From February to May 2021 I was the School Illustrator in Residence for the House of Illustration. I delivered a 10-week comic book project with 2 year 3 student classes at Bell Lane Primary School in North London.
Below you will find an interview I did with House of Illustration about the project.
What did you do on the residency?
I had a lot of fun doing a 10 week Comic Book Project with two Year 3 classes. It was split into 3 parts: Designing Characters, Telling Stories and Making Books.
Because of lockdown, we took a blended learning approach to the residency. I delivered the first 7 weeks online in collaboration with the teachers, where each week I made 10-15 minute videos to demonstrate the activities and PDF resources teachers could print out and use in the classroom. Then I went into the school for the last 3 weeks for some painting and book making.

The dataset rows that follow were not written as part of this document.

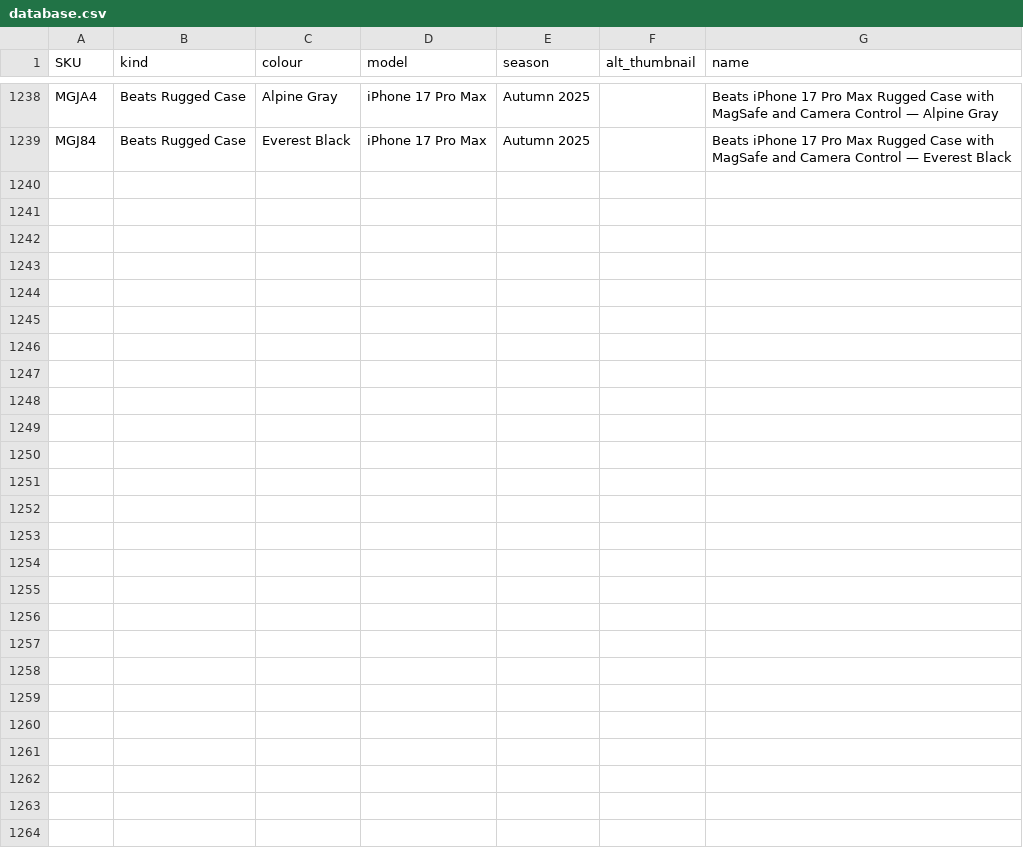
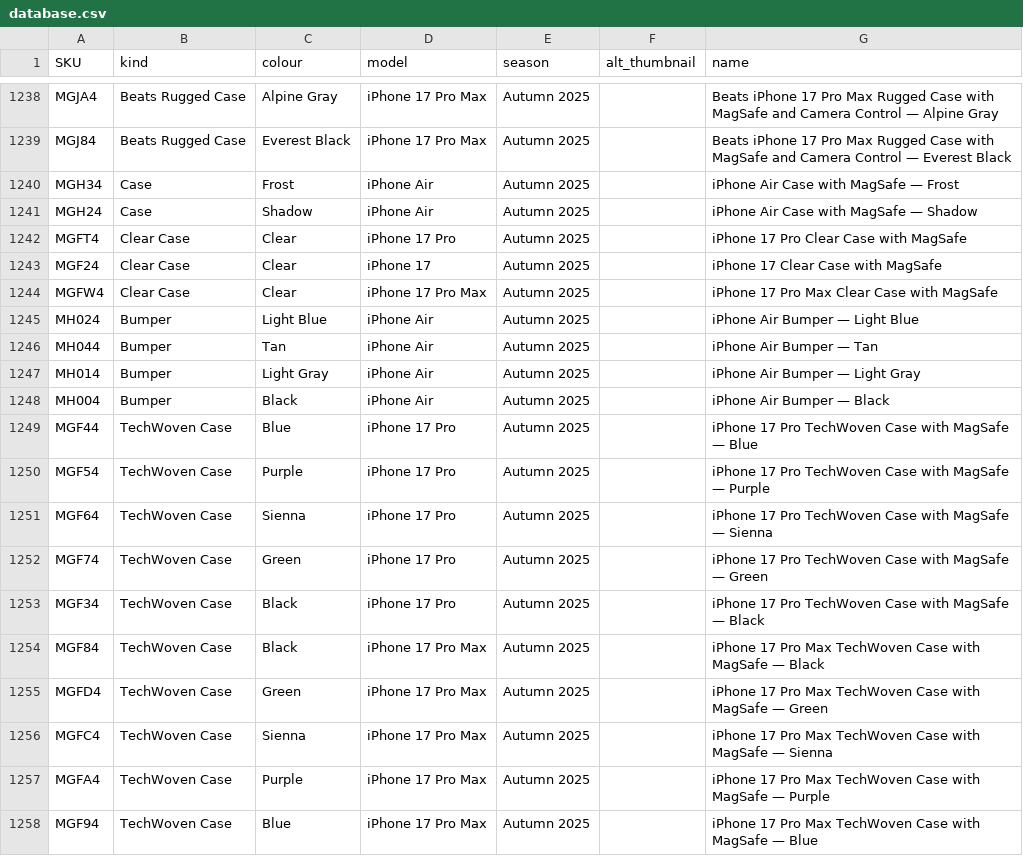
Before and after one commit to JonathanSeriesX/everycase, a CSV file: scripts/database.csv, drawn as a sheet; only a part is shown, gaps mark what is left out; the diff covers the shown part only.

```diff
--- a/scripts/database.csv
+++ b/scripts/database.csv
@@ -1239 +1239,20 @@ MGJA4,Beats Rugged Case,Alpine Gray,iPhone 17 Pro Max,Autumn 2025,,Beats iPhone
 MGJ84,Beats Rugged Case,Everest Black,iPhone 17 Pro Max,Autumn 2025,,Beats iPhone 17 Pro Max Rugged Case with MagSafe and Camera Control — Everest Black
+MGH34,Case,Frost,iPhone Air,Autumn 2025,,iPhone Air Case with MagSafe — Frost
+MGH24,Case,Shadow,iPhone Air,Autumn 2025,,iPhone Air Case with MagSafe — Shadow
+MGFT4,Clear Case,Clear,iPhone 17 Pro,Autumn 2025,,iPhone 17 Pro Clear Case with MagSafe
+MGF24,Clear Case,Clear,iPhone 17,Autumn 2025,,iPhone 17 Clear Case with MagSafe
+MGFW4,Clear Case,Clear,iPhone 17 Pro Max,Autumn 2025,,iPhone 17 Pro Max Clear Case with MagSafe
+MH024,Bumper,Light Blue,iPhone Air,Autumn 2025,,iPhone Air Bumper — Light Blue
+MH044,Bumper,Tan,iPhone Air,Autumn 2025,,iPhone Air Bumper — Tan
+MH014,Bumper,Light Gray,iPhone Air,Autumn 2025,,iPhone Air Bumper — Light Gray
+MH004,Bumper,Black,iPhone Air,Autumn 2025,,iPhone Air Bumper — Black
+MGF44,TechWoven Case,Blue,iPhone 17 Pro,Autumn 2025,,iPhone 17 Pro TechWoven Case with MagSafe — Blue
+MGF54,TechWoven Case,Purple,iPhone 17 Pro,Autumn 2025,,iPhone 17 Pro TechWoven Case with MagSafe — Purple
+MGF64,TechWoven Case,Sienna,iPhone 17 Pro,Autumn 2025,,iPhone 17 Pro TechWoven Case with MagSafe — Sienna
+MGF74,TechWoven Case,Green,iPhone 17 Pro,Autumn 2025,,iPhone 17 Pro TechWoven Case with MagSafe — Green
+MGF34,TechWoven Case,Black,iPhone 17 Pro,Autumn 2025,,iPhone 17 Pro TechWoven Case with MagSafe — Black
+MGF84,TechWoven Case,Black,iPhone 17 Pro Max,Autumn 2025,,iPhone 17 Pro Max TechWoven Case with MagSafe — Black
+MGFD4,TechWoven Case,Green,iPhone 17 Pro Max,Autumn 2025,,iPhone 17 Pro Max TechWoven Case with MagSafe — Green
+MGFC4,TechWoven Case,Sienna,iPhone 17 Pro Max,Autumn 2025,,iPhone 17 Pro Max TechWoven Case with MagSafe — Sienna
+MGFA4,TechWoven Case,Purple,iPhone 17 Pro Max,Autumn 2025,,iPhone 17 Pro Max TechWoven Case with MagSafe — Purple
+MGF94,TechWoven Case,Blue,iPhone 17 Pro Max,Autumn 2025,,iPhone 17 Pro Max TechWoven Case with MagSafe — Blue
```
Also changed, not shown: 10 added rows elsewhere in this file, 2 other files.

How did the students react?
They were very enthusiastic about illustration, drawing and making comics. They had a lot of questions for me when we did a live video call and when I finally went into the school they were so excited. They made me feel like a celebrity and on the last day they handed me a really sweet card.
I was lucky that the teachers took photographs of student work week by week so I could see how they were progressing and handling the lessons. I was able to integrate feedback into my videos each week and make little animations and graphics out of their artwork – they really loved those.
What were the biggest challenges?
Trying to make accessible activities was challenging. I could see that there were varying degrees of literacy in the classroom, especially because education has been totally disrupted by the pandemic over the past 2 school years. I really noticed it when I went into the school. I could see that students with weaker literacy, some who weren’t yet fluent in English, really hadn’t been able to engage with parts of the project.
I also found it quite hard to manage classroom dynamics. One of the classes was much more energetic than the other. I have a lot more respect for primary school educators now! I was pretty zonked by the end of those in-person workshops.
What do you think the impact was on the students, the teachers and you?
In general I think the residency created more awareness around illustration as a career option. The students came away with a lot of excitement about illustration, drawing and comics.
The little graphics and animations I made really helped them see a lot more potential in their drawings – they wanted to make more comics and do more art.
We did a lot of work around emotions and friendship and I was really moved by some of the stories they shared. I’d like to think that they learnt something about using comic art as a way to express your feelings.
The teachers seemed proud of what the students achieved and just generally happy that they had a creative project to engage with – something fun and expressive to do. I don’t think students have had a chance to do much art at school recently. One of the teachers mentioned that the project has inspired her to introduce more painting activities in the classroom. I also feel like they themselves were impressed and excited by some of the comic materials I shared.
As for me, I gained a lot of really valuable experience in designing lessons, making online resources, and working in a classroom setting. I also benefitted from having a really wonderful mentor, Toya Walker who is a frequent House of Illustration collaborator.
I learnt so much over the course of the residency and I can see really tangible ways in which it’s benefited my career as an arts educator. I definitely feel excited and more confident about working in education.